_GIVEN ENTRIES_
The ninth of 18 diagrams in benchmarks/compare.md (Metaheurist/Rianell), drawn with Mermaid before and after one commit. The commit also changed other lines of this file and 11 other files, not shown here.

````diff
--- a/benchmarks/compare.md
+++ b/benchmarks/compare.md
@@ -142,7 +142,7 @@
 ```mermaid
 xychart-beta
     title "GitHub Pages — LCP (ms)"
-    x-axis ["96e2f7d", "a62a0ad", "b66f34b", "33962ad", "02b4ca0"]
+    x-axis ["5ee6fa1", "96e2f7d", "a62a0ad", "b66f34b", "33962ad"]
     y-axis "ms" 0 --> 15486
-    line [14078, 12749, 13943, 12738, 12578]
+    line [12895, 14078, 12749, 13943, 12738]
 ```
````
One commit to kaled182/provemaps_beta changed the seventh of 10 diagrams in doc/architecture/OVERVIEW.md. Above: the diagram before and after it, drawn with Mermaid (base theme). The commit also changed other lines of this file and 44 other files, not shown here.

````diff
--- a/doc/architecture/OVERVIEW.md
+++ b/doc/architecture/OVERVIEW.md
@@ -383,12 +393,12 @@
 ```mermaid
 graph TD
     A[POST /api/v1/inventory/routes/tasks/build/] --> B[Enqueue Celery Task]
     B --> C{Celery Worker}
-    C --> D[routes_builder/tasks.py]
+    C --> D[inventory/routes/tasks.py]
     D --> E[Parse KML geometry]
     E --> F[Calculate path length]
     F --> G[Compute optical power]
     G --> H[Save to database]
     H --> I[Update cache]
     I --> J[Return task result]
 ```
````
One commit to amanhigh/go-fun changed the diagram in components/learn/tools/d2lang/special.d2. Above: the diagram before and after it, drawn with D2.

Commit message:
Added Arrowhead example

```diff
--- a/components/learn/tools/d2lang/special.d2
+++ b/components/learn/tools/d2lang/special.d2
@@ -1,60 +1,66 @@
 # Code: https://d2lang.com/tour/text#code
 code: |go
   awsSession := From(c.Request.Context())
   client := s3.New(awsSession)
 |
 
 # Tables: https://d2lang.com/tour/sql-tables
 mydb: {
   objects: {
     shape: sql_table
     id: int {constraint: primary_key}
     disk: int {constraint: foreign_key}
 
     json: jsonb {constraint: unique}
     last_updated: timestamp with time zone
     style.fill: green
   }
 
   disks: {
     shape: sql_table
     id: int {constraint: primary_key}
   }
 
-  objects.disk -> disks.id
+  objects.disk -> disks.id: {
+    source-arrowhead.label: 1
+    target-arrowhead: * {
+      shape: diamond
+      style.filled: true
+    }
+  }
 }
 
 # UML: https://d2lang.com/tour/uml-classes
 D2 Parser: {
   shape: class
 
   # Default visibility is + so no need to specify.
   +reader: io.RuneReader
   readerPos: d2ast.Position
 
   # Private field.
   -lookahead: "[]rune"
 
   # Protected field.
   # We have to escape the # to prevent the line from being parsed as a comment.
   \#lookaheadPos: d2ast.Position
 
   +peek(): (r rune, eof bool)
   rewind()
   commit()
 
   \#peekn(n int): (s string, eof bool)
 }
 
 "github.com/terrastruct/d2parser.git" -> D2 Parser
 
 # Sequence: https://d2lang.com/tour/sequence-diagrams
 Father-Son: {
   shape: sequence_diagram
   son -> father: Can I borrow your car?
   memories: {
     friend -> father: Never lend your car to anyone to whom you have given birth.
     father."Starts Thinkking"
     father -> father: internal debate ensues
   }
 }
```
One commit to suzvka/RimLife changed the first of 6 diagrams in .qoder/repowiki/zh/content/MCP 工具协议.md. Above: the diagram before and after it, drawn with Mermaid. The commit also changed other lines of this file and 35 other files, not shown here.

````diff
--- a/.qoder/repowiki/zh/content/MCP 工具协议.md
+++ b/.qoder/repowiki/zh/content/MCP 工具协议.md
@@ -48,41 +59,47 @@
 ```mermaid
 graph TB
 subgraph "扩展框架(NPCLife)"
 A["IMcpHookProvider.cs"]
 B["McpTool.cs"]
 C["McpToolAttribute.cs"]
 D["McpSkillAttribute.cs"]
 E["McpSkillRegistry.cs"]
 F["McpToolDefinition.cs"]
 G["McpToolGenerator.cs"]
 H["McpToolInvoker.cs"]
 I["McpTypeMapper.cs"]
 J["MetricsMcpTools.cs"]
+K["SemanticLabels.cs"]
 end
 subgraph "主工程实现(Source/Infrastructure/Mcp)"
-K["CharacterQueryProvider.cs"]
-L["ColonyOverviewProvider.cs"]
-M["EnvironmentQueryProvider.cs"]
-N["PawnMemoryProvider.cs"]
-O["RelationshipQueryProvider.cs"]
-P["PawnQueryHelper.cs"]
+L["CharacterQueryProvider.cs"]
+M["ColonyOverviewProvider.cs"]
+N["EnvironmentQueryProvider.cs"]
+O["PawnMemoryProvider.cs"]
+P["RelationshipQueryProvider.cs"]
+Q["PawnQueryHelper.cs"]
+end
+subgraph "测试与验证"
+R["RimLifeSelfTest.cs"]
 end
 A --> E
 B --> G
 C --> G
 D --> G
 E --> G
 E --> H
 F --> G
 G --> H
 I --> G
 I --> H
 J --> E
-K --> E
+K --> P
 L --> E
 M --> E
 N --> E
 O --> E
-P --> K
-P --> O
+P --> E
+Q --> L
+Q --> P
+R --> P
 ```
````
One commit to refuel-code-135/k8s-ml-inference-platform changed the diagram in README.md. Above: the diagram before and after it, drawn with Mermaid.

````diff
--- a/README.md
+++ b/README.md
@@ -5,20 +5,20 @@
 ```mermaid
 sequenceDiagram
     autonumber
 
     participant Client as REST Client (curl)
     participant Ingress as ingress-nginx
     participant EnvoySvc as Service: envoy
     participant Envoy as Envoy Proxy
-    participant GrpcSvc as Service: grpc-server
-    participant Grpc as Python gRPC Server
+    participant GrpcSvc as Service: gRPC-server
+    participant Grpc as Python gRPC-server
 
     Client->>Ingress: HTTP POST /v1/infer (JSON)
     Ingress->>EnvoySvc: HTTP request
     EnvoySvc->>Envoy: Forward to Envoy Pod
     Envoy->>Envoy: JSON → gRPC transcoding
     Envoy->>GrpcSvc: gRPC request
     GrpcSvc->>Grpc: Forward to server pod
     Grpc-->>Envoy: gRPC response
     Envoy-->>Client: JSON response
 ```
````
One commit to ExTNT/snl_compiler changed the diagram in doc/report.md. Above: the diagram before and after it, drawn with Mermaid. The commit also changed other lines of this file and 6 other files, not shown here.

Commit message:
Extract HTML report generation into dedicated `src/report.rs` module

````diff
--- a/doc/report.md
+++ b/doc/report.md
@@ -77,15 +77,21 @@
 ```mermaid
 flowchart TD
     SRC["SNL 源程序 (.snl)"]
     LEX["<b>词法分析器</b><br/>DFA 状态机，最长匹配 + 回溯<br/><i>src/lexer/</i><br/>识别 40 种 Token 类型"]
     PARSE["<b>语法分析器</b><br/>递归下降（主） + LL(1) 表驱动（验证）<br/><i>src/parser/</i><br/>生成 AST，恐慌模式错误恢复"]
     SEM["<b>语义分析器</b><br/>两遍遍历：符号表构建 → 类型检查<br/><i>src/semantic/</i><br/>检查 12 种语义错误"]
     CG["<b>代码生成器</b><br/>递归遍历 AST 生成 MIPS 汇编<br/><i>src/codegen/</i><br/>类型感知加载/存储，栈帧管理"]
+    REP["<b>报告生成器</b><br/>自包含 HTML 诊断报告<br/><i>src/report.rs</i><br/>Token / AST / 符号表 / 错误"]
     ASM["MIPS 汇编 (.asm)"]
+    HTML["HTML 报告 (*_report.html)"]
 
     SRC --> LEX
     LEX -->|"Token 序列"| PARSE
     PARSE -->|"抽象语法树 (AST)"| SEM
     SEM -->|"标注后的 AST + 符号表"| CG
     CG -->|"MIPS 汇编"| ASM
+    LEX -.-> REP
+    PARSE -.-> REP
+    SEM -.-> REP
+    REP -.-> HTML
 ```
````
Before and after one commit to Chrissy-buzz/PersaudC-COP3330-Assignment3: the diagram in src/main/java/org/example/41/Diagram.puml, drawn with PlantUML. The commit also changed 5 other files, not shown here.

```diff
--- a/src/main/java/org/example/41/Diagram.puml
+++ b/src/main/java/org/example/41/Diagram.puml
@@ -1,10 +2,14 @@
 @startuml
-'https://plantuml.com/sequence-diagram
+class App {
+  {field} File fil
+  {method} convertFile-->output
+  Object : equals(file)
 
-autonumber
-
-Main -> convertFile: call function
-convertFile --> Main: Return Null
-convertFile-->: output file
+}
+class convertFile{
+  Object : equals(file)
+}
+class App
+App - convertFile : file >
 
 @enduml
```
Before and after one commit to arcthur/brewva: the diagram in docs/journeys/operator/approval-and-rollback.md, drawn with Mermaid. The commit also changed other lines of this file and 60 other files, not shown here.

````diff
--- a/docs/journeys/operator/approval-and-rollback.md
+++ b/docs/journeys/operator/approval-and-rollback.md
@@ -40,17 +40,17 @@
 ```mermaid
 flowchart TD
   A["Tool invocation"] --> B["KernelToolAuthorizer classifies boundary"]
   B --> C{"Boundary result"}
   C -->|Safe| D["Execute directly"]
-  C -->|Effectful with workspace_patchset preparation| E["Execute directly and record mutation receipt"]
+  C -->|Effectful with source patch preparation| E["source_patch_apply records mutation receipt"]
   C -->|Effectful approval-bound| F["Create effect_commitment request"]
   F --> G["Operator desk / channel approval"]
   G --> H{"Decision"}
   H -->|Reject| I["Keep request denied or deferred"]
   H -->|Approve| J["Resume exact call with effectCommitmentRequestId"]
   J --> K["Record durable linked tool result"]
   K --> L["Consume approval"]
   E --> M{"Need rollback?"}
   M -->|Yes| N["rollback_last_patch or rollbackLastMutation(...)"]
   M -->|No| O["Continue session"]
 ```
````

_TASK TO COMPLETE_
The word "Return" appears on some lines of the data above; count those lines and give only the total.

_YOUR SOLUTION_
2